By Bonnie Lei, Class of 2015
“I don’t like cheese,” Dennis declared to me at the Cambridge Area IV Youth Center in his middle school matter-of-fact way. After more questioning, I realized that his opinion was based on a diet of Kraft Singles and packaged string cheese.
Acclaimed cheesemaker Lourdes Smith of Fiore di Nonno, glanced over my shoulder and gave Dennis a knowing smile “We’ll see about that little buddy. Wait until you taste real cheese you make yourself!” Ten minutes later, after a quick lesson on curds and whey, our dozen students had their sleeves rolled up, marveling at their ability to stretch their own curds into string cheese in splashing tubs of hot water.
The Food Lab for Kids is a community outreach program that showcased real, healthy food and deliciously fun science lessons this spring. It all began with an idea fueled by my passion for the sciences, which was sparked by research opportunities I had at a young age. I saw how exciting science could be and I have since become dedicated to ensuring that young students are able to have an engaging early exposure to the sciences, locally as well as worldwide.
Here at Harvard, I saw a great model in the Science and Cooking course, which has given legions of non-science undergraduate students an introduction to the physical sciences. What if we could utilize the fun and delicious aspects of cooking to engage younger students in the sciences, and involve them in healthy, nutritious lifestyles? It all came together when I had a brainstorm session with my friend and co-founder Marina Chen.
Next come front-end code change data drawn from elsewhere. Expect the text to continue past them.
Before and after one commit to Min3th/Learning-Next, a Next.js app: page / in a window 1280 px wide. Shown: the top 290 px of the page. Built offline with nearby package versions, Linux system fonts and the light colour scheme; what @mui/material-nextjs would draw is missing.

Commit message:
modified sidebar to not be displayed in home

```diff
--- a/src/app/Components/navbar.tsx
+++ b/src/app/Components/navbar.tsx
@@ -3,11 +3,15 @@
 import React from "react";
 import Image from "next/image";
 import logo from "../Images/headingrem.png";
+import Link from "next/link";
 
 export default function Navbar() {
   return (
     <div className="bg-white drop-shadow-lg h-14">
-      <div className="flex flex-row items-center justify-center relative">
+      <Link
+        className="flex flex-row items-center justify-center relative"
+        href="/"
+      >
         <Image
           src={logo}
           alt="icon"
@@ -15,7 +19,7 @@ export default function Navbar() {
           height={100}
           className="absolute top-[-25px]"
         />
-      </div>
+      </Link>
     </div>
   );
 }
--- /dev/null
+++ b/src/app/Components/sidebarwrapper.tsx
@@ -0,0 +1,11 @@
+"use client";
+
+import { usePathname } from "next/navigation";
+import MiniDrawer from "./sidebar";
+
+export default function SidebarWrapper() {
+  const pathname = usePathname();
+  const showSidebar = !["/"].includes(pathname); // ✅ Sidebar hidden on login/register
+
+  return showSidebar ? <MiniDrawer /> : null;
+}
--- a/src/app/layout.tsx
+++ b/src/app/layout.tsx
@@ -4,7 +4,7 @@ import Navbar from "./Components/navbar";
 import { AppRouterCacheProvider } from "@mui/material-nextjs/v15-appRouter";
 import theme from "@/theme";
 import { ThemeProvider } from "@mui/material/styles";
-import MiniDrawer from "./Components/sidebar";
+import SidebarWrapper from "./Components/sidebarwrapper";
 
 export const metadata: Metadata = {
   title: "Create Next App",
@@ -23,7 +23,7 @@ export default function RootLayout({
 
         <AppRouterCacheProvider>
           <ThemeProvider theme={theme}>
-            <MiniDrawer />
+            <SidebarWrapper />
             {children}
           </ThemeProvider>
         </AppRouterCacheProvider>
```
Together we created The Food Lab for Kids, gaining strong support from Science and Cooking professor Michael Brenner, Harvard School of Engineering and Applied Sciences (SEAS) Director of Education Kathryn Hollar and research/education specialist Jorge Pozo, and Science and Cooking course staff Christina Andujar, Pia Sorenson, and Naveen Sinha. With financial support from a SEAS Nectar grant, we launched the project over the spring in collaboration with Area IV Youth Center, whose Director Nicole Rodriguez enthusiastically agreed to host a pilot run of our Science of Pizza curriculum.
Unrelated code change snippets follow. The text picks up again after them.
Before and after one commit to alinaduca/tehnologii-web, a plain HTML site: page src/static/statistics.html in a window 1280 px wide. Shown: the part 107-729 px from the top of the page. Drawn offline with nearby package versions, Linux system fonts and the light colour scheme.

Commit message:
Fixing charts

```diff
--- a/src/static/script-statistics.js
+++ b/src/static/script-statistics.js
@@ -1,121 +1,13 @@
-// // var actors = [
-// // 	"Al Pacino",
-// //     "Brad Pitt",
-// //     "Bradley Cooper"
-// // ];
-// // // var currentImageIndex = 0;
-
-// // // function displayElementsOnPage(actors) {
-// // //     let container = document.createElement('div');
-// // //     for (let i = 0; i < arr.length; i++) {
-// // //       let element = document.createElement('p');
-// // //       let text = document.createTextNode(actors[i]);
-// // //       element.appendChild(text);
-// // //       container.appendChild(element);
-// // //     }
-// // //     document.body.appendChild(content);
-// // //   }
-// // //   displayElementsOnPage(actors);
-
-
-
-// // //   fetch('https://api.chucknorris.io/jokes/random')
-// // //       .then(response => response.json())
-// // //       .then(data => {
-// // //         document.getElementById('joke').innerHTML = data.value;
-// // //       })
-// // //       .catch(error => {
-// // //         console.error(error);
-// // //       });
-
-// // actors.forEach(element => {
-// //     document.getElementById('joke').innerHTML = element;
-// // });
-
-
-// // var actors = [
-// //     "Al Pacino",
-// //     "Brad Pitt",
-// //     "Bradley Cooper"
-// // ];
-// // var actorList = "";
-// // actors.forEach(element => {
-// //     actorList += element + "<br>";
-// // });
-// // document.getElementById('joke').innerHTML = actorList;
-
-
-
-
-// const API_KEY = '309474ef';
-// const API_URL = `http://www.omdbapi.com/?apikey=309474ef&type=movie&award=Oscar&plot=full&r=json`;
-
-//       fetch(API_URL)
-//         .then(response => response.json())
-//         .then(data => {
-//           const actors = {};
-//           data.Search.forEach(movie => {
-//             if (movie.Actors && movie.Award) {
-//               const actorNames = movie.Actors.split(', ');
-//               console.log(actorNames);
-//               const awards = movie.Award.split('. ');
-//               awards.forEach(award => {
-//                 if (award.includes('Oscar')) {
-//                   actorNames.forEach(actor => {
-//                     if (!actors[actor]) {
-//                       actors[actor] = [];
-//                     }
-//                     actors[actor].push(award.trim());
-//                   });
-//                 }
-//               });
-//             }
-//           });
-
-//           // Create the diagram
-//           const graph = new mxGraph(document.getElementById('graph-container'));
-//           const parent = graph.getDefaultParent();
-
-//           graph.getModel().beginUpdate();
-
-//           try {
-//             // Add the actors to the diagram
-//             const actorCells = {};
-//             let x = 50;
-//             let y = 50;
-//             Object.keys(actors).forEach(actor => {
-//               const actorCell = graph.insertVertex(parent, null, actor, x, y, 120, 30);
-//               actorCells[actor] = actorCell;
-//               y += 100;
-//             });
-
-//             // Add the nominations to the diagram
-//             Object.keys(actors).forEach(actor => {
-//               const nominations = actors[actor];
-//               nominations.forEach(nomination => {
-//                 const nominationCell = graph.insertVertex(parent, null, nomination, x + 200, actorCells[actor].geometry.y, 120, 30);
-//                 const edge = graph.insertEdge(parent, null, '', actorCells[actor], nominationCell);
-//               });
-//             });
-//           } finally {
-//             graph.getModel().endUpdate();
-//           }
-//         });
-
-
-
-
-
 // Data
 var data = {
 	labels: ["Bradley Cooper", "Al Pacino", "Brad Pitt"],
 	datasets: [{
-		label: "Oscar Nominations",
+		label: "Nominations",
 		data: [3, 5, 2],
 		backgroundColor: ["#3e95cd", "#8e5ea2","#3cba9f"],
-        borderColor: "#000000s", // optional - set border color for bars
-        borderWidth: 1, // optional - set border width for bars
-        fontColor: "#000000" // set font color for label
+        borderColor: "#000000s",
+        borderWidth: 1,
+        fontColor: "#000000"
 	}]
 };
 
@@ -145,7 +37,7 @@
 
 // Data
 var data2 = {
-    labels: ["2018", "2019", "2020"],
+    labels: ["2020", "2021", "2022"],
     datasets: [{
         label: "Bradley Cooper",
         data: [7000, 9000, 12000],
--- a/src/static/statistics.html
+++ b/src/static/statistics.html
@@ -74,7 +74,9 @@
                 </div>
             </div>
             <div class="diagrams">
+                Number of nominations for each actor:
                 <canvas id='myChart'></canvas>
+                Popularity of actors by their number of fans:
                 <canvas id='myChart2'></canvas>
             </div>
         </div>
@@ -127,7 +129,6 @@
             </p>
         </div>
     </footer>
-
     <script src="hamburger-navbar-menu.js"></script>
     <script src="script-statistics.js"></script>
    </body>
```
Our team of nine Harvard undergraduate students, many who are alumni of the Science and Cooking course, served as our teachers for weekly hands-on, lab-based classes on that incorporate science concepts and good nutrition habits. Week by week, we covered everything from the fermentation in pizza dough to the Maillard Reaction on caramelized vegetable toppings to thickeners in marinara sauce. We saw the growth of our students as they grasped onto concepts learned from week to week. Their center staff and parents were also impressed by the kitchen skills the kids obtained, everything from safe knife skills to proper stove work.
The culmination of the program experience was in a research project they conducted in the final weeks of the course. We saw this as the ultimate test: will the students be sufficiently motivated and empowered to come up with their own research questions and design proper experiments to test their hypotheses? The answer was an overwhelming yes!
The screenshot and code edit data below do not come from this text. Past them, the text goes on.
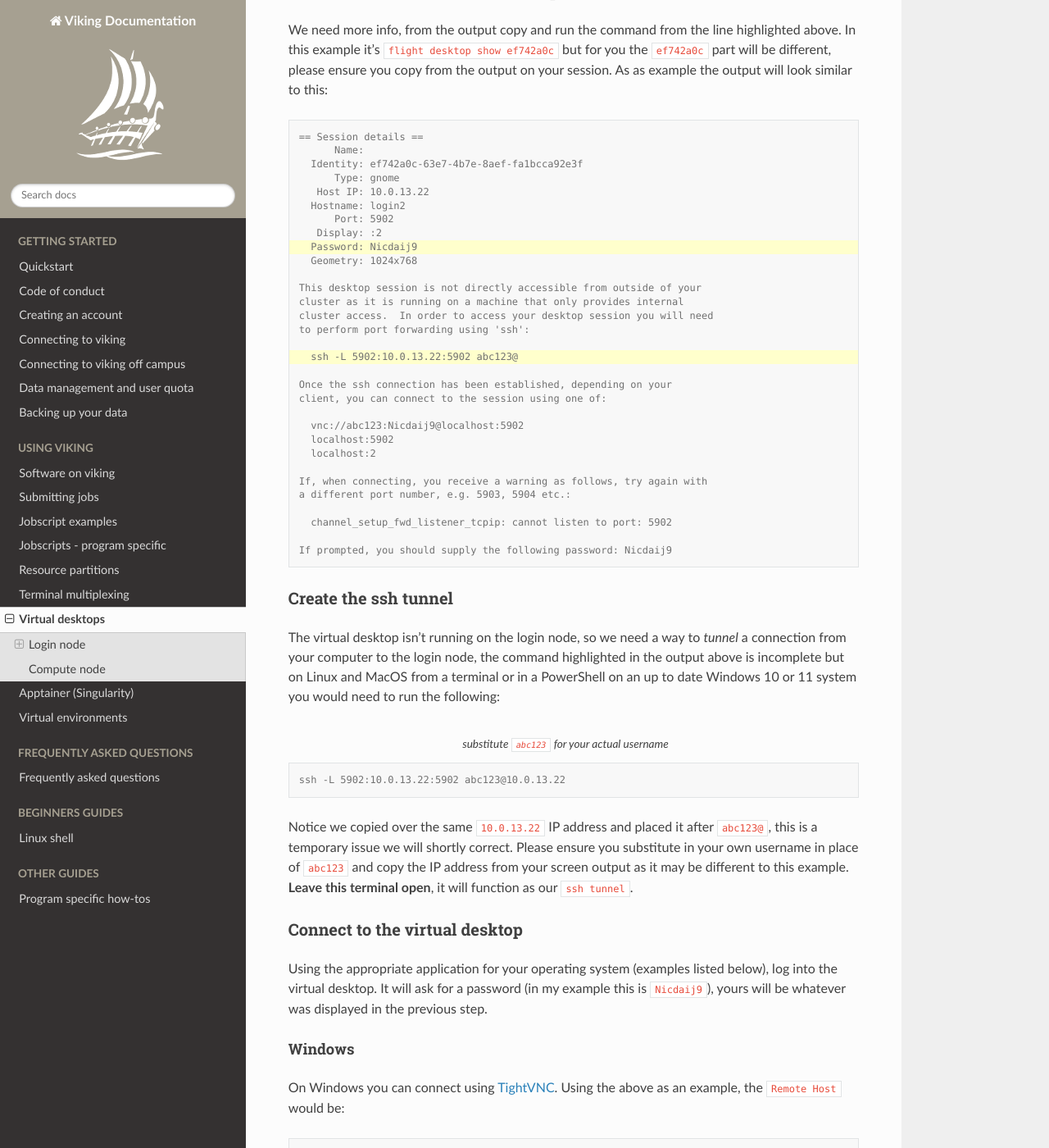
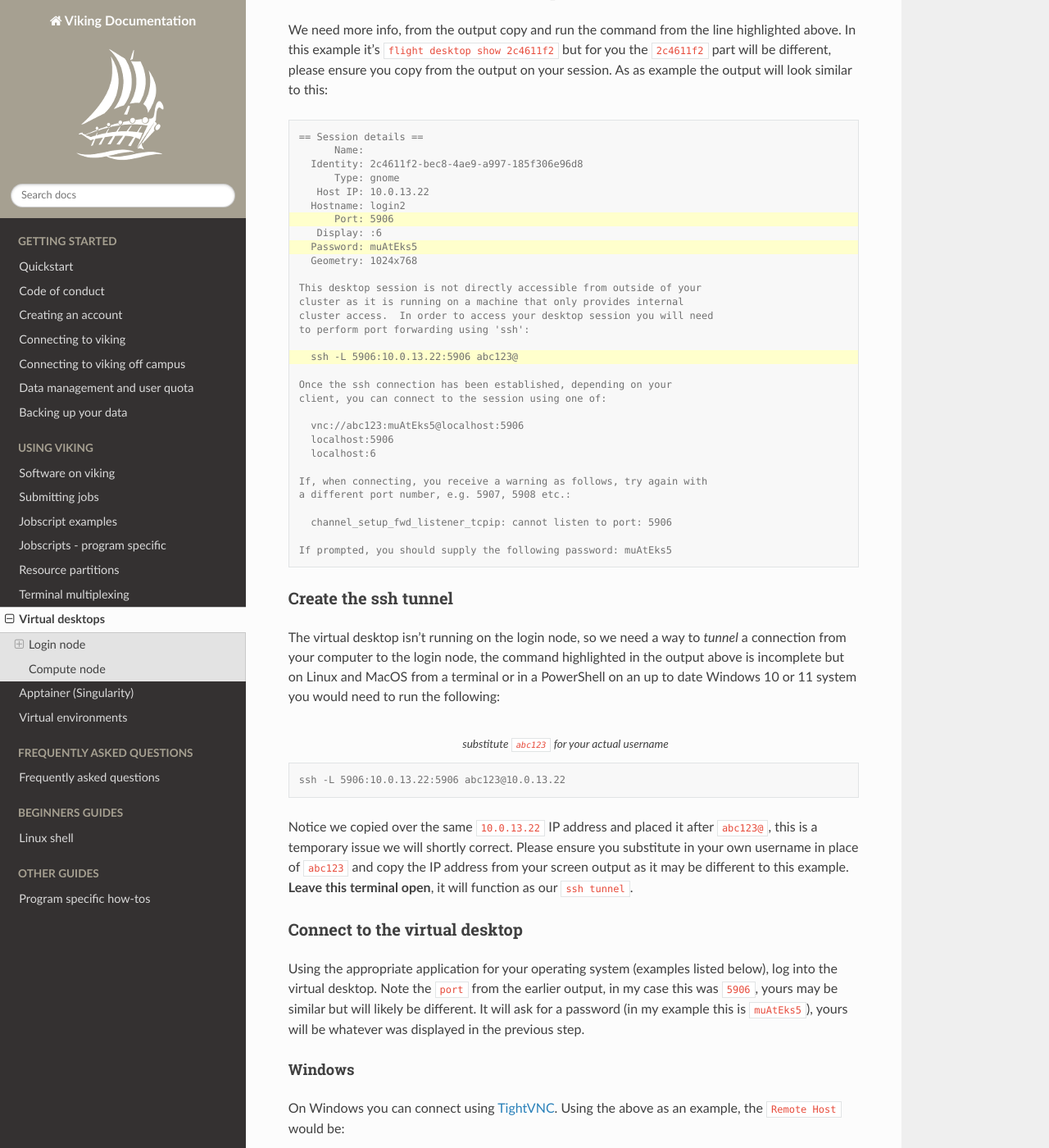
Before and after one commit to university-of-york/research-it-documentation, a Sphinx documentation site: the page built from docs/source/using_viking/virtual_desktops.rst, in a window 1280 px wide and 1400 px high, scrolled down 1220 px. Shown: the whole window at 82% size. Built offline with Sphinx 7.4.7 and the Read the Docs theme 2.0.0, drawn with Linux system fonts in a browser that asks for light colours; some of the changed text lies outside the part shown.

Commit message:
go over virtual desktops page

```diff
--- a/docs/source/using_viking/virtual_desktops.rst
+++ b/docs/source/using_viking/virtual_desktops.rst
@@ -29,19 +29,19 @@ And you will be presented with information similar to mine below:
 
     Starting a 'gnome' desktop session:
 
-        > ✅ Starting session
+    > ✅ Starting session
 
     A 'gnome' desktop session has been started.
 
     == Session details ==
           Name:
-      Identity: ef742a0c-63e7-4b7e-8aef-fa1bcca92e3f
+      Identity: 2c4611f2-bec8-4ae9-a997-185f306e96d8
           Type: gnome
        Host IP: 10.0.13.22
       Hostname: login2
-          Port: 5902
-       Display: :2
-      Password: Nicdaij9
+          Port: 5906
+       Display: :6
+      Password: muAtEks5
       Geometry: 1024x768
 
     This desktop session is not directly accessible from outside of your
@@ -49,28 +49,28 @@ And you will be presented with information similar to mine below:
     cluster access.  In order to access your desktop session you will need
     to perform port forwarding using 'ssh'.
 
-    Refer to 'flight desktop show ef742a0c' for more details.
+    Refer to 'flight desktop show 2c4611f2' for more details.
 
-    If prompted, you should supply the following password: Nicdaij9
+    If prompted, you should supply the following password: muAtEks5
 
 
 More details on the virtual desktop
 ^^^^^^^^^^^^^^^^^^^^^^^^^^^^^^^^^^^
 
-We need more info, from the output copy and run the command from the line highlighted above. In this example it's  ``flight desktop show ef742a0c`` but for you the ``ef742a0c`` part will be different, please ensure you copy from the output on your session. As as example the output will look similar to this:
+We need more info, from the output copy and run the command from the line highlighted above. In this example it's  ``flight desktop show 2c4611f2`` but for you the ``2c4611f2`` part will be different, please ensure you copy from the output on your session. As as example the output will look similar to this:
 
 .. code-block:: console
-    :emphasize-lines: 9,17
+    :emphasize-lines: 7,9,17
 
     == Session details ==
           Name:
-      Identity: ef742a0c-63e7-4b7e-8aef-fa1bcca92e3f
+      Identity: 2c4611f2-bec8-4ae9-a997-185f306e96d8
           Type: gnome
        Host IP: 10.0.13.22
       Hostname: login2
-          Port: 5902
-       Display: :2
-      Password: Nicdaij9
+          Port: 5906
+       Display: :6
+      Password: muAtEks5
       Geometry: 1024x768
 
     This desktop session is not directly accessible from outside of your
@@ -78,21 +78,21 @@ We need more info, from the output copy and run the command from the line highli
     cluster access.  In order to access your desktop session you will need
     to perform port forwarding using 'ssh':
 
-      ssh -L 5902:10.0.13.22:5902 abc123@
+      ssh -L 5906:10.0.13.22:5906 abc123@
 
     Once the ssh connection has been established, depending on your
     client, you can connect to the session using one of:
 
-      vnc://abc123:Nicdaij9@localhost:5902
-      localhost:5902
-      localhost:2
+      vnc://abc123:muAtEks5@localhost:5906
+      localhost:5906
+      localhost:6
 
     If, when connecting, you receive a warning as follows, try again with
-    a different port number, e.g. 5903, 5904 etc.:
+    a different port number, e.g. 5907, 5908 etc.:
 
-      channel_setup_fwd_listener_tcpip: cannot listen to port: 5902
+      channel_setup_fwd_listener_tcpip: cannot listen to port: 5906
 
-    If prompted, you should supply the following password: Nicdaij9
+    If prompted, you should supply the following password: muAtEks5
 
 
 Create the ssh tunnel
@@ -103,7 +103,7 @@ The virtual desktop isn't running on the login node, so we need a way to *tunnel
 .. code-block:: console
     :caption: substitute ``abc123`` for your actual username
 
-    ssh -L 5902:10.0.13.22:5902 abc123@10.0.13.22
+    ssh -L 5906:10.0.13.22:5906 abc123@10.0.13.22
 
 Notice we copied over the same ``10.0.13.22`` IP address and placed it after ``abc123@``, this is a temporary issue we will shortly correct. Please ensure you substitute in your own username in place of ``abc123`` and copy the IP address from your screen output as it may be different to this example. **Leave this terminal open**, it will function as our ``ssh tunnel``.
 
@@ -111,7 +111,7 @@ Notice we copied over the same ``10.0.13.22`` IP address and placed it after ``a
 Connect to the virtual desktop
 ^^^^^^^^^^^^^^^^^^^^^^^^^^^^^^^
 
-Using the appropriate application for your operating system (examples listed below), log into the virtual desktop. It will ask for a password (in my example this is ``Nicdaij9``), yours will be whatever was displayed in the previous step.
+Using the appropriate application for your operating system (examples listed below), log into the virtual desktop. Note the ``port`` from the earlier output, in my case this was ``5906``, yours may be similar but will likely be different. It will ask for a password (in my example this is ``muAtEks5``), yours will be whatever was displayed in the previous step.
 
 Windows
 """""""
@@ -120,7 +120,7 @@ On Windows you can connect using `TightVNC <https://www.tightvnc.com/download.ph
 
 .. code-block:: console
 
-    localhost:5902
+    localhost:5906
 
 Linux
 """"""
@@ -129,7 +129,7 @@ Linux
 
 .. code-block:: console
 
-     localhost:5902
+     localhost:5906
 
 
 MacOS
@@ -139,7 +139,7 @@ MacOS
 
 .. code-block:: console
 
-    vnc://localhost:5902
+    vnc://localhost:5906
 
 
 .. _virtual_desktop:
@@ -172,7 +172,7 @@ And you'll be presented with a list similar to mine below:
     ┌──────┬──────────┬───────┬───────────┬────────────┬────────────────┬──────────┬────────┐
     │ Name │ Identity │ Type  │ Host name │ IP address │ Display (Port) │ Password │ State  │
     ├──────┼──────────┼───────┼───────────┼────────────┼────────────────┼──────────┼────────┤
-    │      │ ef742a0c │ gnome │ login2    │ 10.0.13.22 │ :2 (5902)      │ Nicdaij9 │ Active │
+    │      │ 2c4611f2 │ gnome │ login2    │ 10.0.13.22 │ :6 (5906)      │ muAtEks5 │ Active │
     └──────┴──────────┴───────┴───────────┴────────────┴────────────────┴──────────┴────────┘
 
 
@@ -185,7 +185,7 @@ To kill a session you need to use the ``Identity`` code from the output above, u
 
 .. code-block:: console
 
-    $ flight desktop kill ef742a0c
+    $ flight desktop kill 2c4611f2
 
 Your ``Identity`` code will be different to mine, this is just an example.
 
```
Also changed, not shown: docs/source/assets/img/virtual_desktop1.png.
Students formed groups and decided their own research projects. They ended up exploring how to make fluffier pancakes (the magic is in beating the egg whites!), chewier cookies (with the use of different sugars), and crunchier French fries (by altering the cooking method). They had the opportunity to present to their peers, at an Area IV youth center hosted science fair, and then again at the SEAS Design Fair. The students will have another opportunity to showcase their work to the greater Cambridge/Boston community, as well as world class chefs and scientists, at a rescheduled Cambridge Science Festival event at SEAS this coming fall.
After our successful pilot, we are excited to be working on expanding the offerings of The Food Lab for Kids locally and even eventually nationwide. Our goal is to demonstrate how science curriculum can be effective in through this engaging medium, and lead to positive life skills in health and nutrition, while making this opportunity accessible to all kids.